── Material to process

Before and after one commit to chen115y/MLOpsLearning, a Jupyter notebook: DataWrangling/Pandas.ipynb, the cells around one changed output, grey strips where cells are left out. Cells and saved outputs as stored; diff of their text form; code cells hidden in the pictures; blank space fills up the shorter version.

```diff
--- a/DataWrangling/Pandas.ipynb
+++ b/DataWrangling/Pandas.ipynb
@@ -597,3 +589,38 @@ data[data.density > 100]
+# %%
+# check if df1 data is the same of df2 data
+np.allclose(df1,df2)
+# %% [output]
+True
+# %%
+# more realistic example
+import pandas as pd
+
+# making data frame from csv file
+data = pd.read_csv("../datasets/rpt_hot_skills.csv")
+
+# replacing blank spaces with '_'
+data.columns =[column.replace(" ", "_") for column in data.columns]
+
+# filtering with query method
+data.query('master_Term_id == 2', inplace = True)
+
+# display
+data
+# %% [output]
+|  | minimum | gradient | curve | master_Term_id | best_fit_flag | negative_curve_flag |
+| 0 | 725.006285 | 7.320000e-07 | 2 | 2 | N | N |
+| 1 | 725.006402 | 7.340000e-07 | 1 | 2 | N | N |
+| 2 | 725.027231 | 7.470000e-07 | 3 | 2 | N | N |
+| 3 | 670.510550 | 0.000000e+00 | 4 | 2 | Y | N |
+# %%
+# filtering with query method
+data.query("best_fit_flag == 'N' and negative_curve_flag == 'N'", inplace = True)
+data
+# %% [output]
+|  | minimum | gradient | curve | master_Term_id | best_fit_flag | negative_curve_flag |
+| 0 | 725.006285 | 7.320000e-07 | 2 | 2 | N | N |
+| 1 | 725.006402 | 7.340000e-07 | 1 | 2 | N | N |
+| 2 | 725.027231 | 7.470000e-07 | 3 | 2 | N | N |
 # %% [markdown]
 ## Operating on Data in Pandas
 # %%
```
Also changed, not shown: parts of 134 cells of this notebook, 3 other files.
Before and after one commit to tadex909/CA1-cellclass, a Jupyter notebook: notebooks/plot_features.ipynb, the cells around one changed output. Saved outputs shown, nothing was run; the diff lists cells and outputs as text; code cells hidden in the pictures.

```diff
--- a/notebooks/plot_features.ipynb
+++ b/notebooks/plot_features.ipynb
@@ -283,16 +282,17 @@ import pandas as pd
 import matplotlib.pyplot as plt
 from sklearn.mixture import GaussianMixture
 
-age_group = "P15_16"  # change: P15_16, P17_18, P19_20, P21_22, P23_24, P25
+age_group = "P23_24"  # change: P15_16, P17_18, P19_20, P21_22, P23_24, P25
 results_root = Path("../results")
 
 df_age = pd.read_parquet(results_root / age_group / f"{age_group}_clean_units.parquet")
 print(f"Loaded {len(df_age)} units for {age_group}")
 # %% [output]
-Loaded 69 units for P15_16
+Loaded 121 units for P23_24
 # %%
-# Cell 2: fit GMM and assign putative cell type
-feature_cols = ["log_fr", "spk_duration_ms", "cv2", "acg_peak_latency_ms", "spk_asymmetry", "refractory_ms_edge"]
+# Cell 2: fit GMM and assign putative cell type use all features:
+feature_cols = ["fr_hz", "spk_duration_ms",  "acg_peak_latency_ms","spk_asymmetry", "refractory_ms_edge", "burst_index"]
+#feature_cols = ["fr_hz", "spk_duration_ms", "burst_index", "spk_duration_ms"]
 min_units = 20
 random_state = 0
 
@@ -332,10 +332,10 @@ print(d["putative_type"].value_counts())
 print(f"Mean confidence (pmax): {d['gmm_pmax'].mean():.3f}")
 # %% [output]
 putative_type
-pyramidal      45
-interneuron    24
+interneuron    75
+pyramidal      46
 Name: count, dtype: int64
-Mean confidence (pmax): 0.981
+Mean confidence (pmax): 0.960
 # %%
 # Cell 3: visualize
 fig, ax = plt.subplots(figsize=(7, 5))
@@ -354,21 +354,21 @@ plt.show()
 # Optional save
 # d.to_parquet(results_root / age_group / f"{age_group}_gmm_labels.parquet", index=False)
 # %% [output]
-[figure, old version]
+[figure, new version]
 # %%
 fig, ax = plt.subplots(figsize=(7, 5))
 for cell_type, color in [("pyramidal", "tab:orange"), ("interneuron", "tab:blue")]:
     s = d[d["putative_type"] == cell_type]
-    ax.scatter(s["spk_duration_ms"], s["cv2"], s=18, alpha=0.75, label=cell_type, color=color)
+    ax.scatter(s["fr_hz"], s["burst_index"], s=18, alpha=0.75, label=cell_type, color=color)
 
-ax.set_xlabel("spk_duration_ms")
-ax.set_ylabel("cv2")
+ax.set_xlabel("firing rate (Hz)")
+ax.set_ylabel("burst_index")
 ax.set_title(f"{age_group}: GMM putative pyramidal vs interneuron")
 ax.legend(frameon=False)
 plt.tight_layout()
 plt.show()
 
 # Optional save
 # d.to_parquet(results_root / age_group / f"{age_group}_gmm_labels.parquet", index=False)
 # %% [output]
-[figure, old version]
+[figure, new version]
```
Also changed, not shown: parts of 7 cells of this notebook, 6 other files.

────

-- Try it --
Output all of the material exactly as written.

-- Result --
Before and after one commit to chen115y/MLOpsLearning, a Jupyter notebook: DataWrangling/Pandas.ipynb, the cells around one changed output, grey strips where cells are left out. Cells and saved outputs as stored; diff of their text form; code cells hidden in the pictures; blank space fills up the shorter version.

```diff
--- a/DataWrangling/Pandas.ipynb
+++ b/DataWrangling/Pandas.ipynb
@@ -597,3 +589,38 @@ data[data.density > 100]
+# %%
+# check if df1 data is the same of df2 data
+np.allclose(df1,df2)
+# %% [output]
+True
+# %%
+# more realistic example
+import pandas as pd
+
+# making data frame from csv file
+data = pd.read_csv("../datasets/rpt_hot_skills.csv")
+
+# replacing blank spaces with '_'
+data.columns =[column.replace(" ", "_") for column in data.columns]
+
+# filtering with query method
+data.query('master_Term_id == 2', inplace = True)
+
+# display
+data
+# %% [output]
+|  | minimum | gradient | curve | master_Term_id | best_fit_flag | negative_curve_flag |
+| 0 | 725.006285 | 7.320000e-07 | 2 | 2 | N | N |
+| 1 | 725.006402 | 7.340000e-07 | 1 | 2 | N | N |
+| 2 | 725.027231 | 7.470000e-07 | 3 | 2 | N | N |
+| 3 | 670.510550 | 0.000000e+00 | 4 | 2 | Y | N |
+# %%
+# filtering with query method
+data.query("best_fit_flag == 'N' and negative_curve_flag == 'N'", inplace = True)
+data
+# %% [output]
+|  | minimum | gradient | curve | master_Term_id | best_fit_flag | negative_curve_flag |
+| 0 | 725.006285 | 7.320000e-07 | 2 | 2 | N | N |
+| 1 | 725.006402 | 7.340000e-07 | 1 | 2 | N | N |
+| 2 | 725.027231 | 7.470000e-07 | 3 | 2 | N | N |
 # %% [markdown]
 ## Operating on Data in Pandas
 # %%
```
Also changed, not shown: parts of 134 cells of this notebook, 3 other files.
Before and after one commit to tadex909/CA1-cellclass, a Jupyter notebook: notebooks/plot_features.ipynb, the cells around one changed output. Saved outputs shown, nothing was run; the diff lists cells and outputs as text; code cells hidden in the pictures.

```diff
--- a/notebooks/plot_features.ipynb
+++ b/notebooks/plot_features.ipynb
@@ -283,16 +282,17 @@ import pandas as pd
 import matplotlib.pyplot as plt
 from sklearn.mixture import GaussianMixture
 
-age_group = "P15_16"  # change: P15_16, P17_18, P19_20, P21_22, P23_24, P25
+age_group = "P23_24"  # change: P15_16, P17_18, P19_20, P21_22, P23_24, P25
 results_root = Path("../results")
 
 df_age = pd.read_parquet(results_root / age_group / f"{age_group}_clean_units.parquet")
 print(f"Loaded {len(df_age)} units for {age_group}")
 # %% [output]
-Loaded 69 units for P15_16
+Loaded 121 units for P23_24
 # %%
-# Cell 2: fit GMM and assign putative cell type
-feature_cols = ["log_fr", "spk_duration_ms", "cv2", "acg_peak_latency_ms", "spk_asymmetry", "refractory_ms_edge"]
+# Cell 2: fit GMM and assign putative cell type use all features:
+feature_cols = ["fr_hz", "spk_duration_ms",  "acg_peak_latency_ms","spk_asymmetry", "refractory_ms_edge", "burst_index"]
+#feature_cols = ["fr_hz", "spk_duration_ms", "burst_index", "spk_duration_ms"]
 min_units = 20
 random_state = 0
 
@@ -332,10 +332,10 @@ print(d["putative_type"].value_counts())
 print(f"Mean confidence (pmax): {d['gmm_pmax'].mean():.3f}")
 # %% [output]
 putative_type
-pyramidal      45
-interneuron    24
+interneuron    75
+pyramidal      46
 Name: count, dtype: int64
-Mean confidence (pmax): 0.981
+Mean confidence (pmax): 0.960
 # %%
 # Cell 3: visualize
 fig, ax = plt.subplots(figsize=(7, 5))
@@ -354,21 +354,21 @@ plt.show()
 # Optional save
 # d.to_parquet(results_root / age_group / f"{age_group}_gmm_labels.parquet", index=False)
 # %% [output]
-[figure, old version]
+[figure, new version]
 # %%
 fig, ax = plt.subplots(figsize=(7, 5))
 for cell_type, color in [("pyramidal", "tab:orange"), ("interneuron", "tab:blue")]:
     s = d[d["putative_type"] == cell_type]
-    ax.scatter(s["spk_duration_ms"], s["cv2"], s=18, alpha=0.75, label=cell_type, color=color)
+    ax.scatter(s["fr_hz"], s["burst_index"], s=18, alpha=0.75, label=cell_type, color=color)
 
-ax.set_xlabel("spk_duration_ms")
-ax.set_ylabel("cv2")
+ax.set_xlabel("firing rate (Hz)")
+ax.set_ylabel("burst_index")
 ax.set_title(f"{age_group}: GMM putative pyramidal vs interneuron")
 ax.legend(frameon=False)
 plt.tight_layout()
 plt.show()
 
 # Optional save
 # d.to_parquet(results_root / age_group / f"{age_group}_gmm_labels.parquet", index=False)
 # %% [output]
-[figure, old version]
+[figure, new version]
```
Also changed, not shown: parts of 7 cells of this notebook, 6 other files.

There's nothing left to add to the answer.